Problem statement
The entries below are to be reproduced in full, exactly as written.

Records provided
********

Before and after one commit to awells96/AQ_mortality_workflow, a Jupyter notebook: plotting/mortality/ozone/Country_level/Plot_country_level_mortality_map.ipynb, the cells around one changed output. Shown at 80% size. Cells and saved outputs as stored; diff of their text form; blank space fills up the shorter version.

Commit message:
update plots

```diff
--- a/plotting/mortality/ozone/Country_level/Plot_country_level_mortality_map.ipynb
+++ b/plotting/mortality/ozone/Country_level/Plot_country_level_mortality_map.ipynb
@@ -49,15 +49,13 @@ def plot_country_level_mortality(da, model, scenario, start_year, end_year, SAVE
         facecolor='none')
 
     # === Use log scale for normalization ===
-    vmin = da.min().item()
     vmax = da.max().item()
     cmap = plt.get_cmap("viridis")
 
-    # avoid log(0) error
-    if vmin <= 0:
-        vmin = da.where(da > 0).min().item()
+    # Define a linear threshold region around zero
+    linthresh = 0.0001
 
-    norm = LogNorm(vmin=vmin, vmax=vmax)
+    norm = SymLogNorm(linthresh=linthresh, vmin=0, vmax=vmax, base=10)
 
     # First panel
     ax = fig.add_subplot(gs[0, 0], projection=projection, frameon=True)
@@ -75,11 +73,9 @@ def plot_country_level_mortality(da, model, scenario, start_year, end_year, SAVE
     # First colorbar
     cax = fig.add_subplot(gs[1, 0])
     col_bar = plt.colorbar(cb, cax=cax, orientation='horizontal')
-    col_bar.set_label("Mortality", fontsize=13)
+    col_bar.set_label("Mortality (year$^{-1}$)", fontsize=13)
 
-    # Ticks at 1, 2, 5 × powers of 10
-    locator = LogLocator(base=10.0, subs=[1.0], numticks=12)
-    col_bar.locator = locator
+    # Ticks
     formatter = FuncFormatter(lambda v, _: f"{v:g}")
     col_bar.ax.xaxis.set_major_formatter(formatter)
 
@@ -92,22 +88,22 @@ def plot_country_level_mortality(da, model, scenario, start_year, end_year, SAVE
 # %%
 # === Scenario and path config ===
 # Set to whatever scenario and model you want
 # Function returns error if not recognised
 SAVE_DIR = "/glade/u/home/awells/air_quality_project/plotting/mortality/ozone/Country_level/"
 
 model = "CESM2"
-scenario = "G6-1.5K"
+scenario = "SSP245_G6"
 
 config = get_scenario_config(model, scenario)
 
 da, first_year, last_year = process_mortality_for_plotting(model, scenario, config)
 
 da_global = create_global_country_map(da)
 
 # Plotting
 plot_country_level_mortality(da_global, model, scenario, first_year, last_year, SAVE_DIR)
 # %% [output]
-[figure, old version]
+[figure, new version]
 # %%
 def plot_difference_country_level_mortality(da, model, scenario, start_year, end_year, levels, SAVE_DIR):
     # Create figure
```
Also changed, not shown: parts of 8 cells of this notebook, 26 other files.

********

Response area
Before and after one commit to awells96/AQ_mortality_workflow, a Jupyter notebook: plotting/mortality/ozone/Country_level/Plot_country_level_mortality_map.ipynb, the cells around one changed output. Shown at 80% size. Cells and saved outputs as stored; diff of their text form; blank space fills up the shorter version.

Commit message:
update plots

```diff
--- a/plotting/mortality/ozone/Country_level/Plot_country_level_mortality_map.ipynb
+++ b/plotting/mortality/ozone/Country_level/Plot_country_level_mortality_map.ipynb
@@ -49,15 +49,13 @@ def plot_country_level_mortality(da, model, scenario, start_year, end_year, SAVE
         facecolor='none')
 
     # === Use log scale for normalization ===
-    vmin = da.min().item()
     vmax = da.max().item()
     cmap = plt.get_cmap("viridis")
 
-    # avoid log(0) error
-    if vmin <= 0:
-        vmin = da.where(da > 0).min().item()
+    # Define a linear threshold region around zero
+    linthresh = 0.0001
 
-    norm = LogNorm(vmin=vmin, vmax=vmax)
+    norm = SymLogNorm(linthresh=linthresh, vmin=0, vmax=vmax, base=10)
 
     # First panel
     ax = fig.add_subplot(gs[0, 0], projection=projection, frameon=True)
@@ -75,11 +73,9 @@ def plot_country_level_mortality(da, model, scenario, start_year, end_year, SAVE
     # First colorbar
     cax = fig.add_subplot(gs[1, 0])
     col_bar = plt.colorbar(cb, cax=cax, orientation='horizontal')
-    col_bar.set_label("Mortality", fontsize=13)
+    col_bar.set_label("Mortality (year$^{-1}$)", fontsize=13)
 
-    # Ticks at 1, 2, 5 × powers of 10
-    locator = LogLocator(base=10.0, subs=[1.0], numticks=12)
-    col_bar.locator = locator
+    # Ticks
     formatter = FuncFormatter(lambda v, _: f"{v:g}")
     col_bar.ax.xaxis.set_major_formatter(formatter)
 
@@ -92,22 +88,22 @@ def plot_country_level_mortality(da, model, scenario, start_year, end_year, SAVE
 # %%
 # === Scenario and path config ===
 # Set to whatever scenario and model you want
 # Function returns error if not recognised
 SAVE_DIR = "/glade/u/home/awells/air_quality_project/plotting/mortality/ozone/Country_level/"
 
 model = "CESM2"
-scenario = "G6-1.5K"
+scenario = "SSP245_G6"
 
 config = get_scenario_config(model, scenario)
 
 da, first_year, last_year = process_mortality_for_plotting(model, scenario, config)
 
 da_global = create_global_country_map(da)
 
 # Plotting
 plot_country_level_mortality(da_global, model, scenario, first_year, last_year, SAVE_DIR)
 # %% [output]
-[figure, old version]
+[figure, new version]
 # %%
 def plot_difference_country_level_mortality(da, model, scenario, start_year, end_year, levels, SAVE_DIR):
     # Create figure
```
Also changed, not shown: parts of 8 cells of this notebook, 26 other files.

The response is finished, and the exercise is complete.